>I recently wrote about the Ten Rules for Fiction Writers from The Guardian that writers are still chatting about online. Now comes, in Salon, A Reader’s Advice to Writers, specifically aimed at novelists.
What do readers want?
1. A protagonist who wants something.
2. A protagonist who does something.
3. Story/Characters/Theme/Setting, in that order.
4. Beautiful prose style isn’t that important.
5. “A sense of humor couldn’t hurt.”
Hmm. Okay. Thanks to this reader for this advice. But I’m a reader, too, in addition to being a writer. I find that “funny” gets in the way, often. That’s not the kind of book I like to read, and that’s not the kind of book I write. And while I recognize that “beautiful prose style” isn’t important to many/most readers (otherwise John Grisham would still be practicing law in Mississippi), it does help set the ordinary book apart from the extraordinary, and I don’t know any writer who is thrilled about ordinary. I can’t argue with the first three on the list though, and they’re good to remember as I put the finishing touches on my novel.
>reminds me of high school when several kids asked our english teacher – can we have a happy book?

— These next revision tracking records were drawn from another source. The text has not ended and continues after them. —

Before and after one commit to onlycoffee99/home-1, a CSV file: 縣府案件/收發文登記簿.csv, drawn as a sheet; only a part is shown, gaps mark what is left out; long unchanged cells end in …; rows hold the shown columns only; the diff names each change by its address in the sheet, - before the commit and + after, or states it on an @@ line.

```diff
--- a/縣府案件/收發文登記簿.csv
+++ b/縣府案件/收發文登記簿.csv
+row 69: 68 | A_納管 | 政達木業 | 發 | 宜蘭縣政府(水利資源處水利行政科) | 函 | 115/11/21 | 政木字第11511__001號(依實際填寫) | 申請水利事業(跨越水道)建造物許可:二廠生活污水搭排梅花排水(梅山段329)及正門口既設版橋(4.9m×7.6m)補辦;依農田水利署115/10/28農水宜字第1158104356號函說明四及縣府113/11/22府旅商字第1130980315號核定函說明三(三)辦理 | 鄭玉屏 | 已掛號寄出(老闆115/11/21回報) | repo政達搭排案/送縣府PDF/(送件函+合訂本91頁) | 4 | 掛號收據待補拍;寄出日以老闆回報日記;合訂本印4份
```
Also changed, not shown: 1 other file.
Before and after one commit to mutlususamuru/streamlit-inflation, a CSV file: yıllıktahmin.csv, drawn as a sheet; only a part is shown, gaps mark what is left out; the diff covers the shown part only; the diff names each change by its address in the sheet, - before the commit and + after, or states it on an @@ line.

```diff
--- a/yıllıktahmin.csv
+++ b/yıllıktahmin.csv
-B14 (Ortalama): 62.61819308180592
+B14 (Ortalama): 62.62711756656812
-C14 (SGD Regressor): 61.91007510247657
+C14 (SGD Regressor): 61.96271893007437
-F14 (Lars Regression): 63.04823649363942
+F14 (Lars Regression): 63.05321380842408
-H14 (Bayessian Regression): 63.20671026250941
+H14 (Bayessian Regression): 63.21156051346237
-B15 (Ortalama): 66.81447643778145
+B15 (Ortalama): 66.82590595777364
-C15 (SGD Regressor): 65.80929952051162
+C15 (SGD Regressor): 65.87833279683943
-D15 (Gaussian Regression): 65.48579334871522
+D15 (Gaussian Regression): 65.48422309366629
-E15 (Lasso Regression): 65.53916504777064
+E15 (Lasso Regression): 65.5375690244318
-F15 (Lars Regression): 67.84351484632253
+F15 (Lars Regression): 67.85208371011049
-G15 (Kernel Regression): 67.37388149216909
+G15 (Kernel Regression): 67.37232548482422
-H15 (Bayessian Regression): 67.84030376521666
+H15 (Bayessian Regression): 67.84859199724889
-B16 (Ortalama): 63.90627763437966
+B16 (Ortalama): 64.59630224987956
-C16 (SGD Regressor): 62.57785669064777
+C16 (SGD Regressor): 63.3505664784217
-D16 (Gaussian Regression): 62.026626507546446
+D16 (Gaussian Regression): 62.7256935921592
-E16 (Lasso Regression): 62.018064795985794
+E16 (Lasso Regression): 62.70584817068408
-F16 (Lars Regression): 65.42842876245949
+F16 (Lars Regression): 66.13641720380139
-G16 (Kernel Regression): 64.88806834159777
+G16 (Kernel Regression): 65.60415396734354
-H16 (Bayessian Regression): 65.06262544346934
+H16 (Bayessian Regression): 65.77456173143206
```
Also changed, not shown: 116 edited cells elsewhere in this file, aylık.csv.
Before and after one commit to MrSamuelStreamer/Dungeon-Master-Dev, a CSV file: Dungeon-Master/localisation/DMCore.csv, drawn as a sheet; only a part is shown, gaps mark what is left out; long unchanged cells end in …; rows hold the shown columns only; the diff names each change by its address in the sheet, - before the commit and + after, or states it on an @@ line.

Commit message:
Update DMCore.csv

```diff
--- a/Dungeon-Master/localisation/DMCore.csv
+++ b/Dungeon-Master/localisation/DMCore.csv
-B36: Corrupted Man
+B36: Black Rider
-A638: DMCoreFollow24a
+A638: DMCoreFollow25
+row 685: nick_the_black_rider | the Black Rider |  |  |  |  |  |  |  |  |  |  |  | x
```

>Eh, the Salon guidelines are bland enough and general enough to cover just about any book I have ever seen, from the very worst to the very best, so you don't really end up anywhere with them.
But that's how all writer guidelines seem to come across anyway.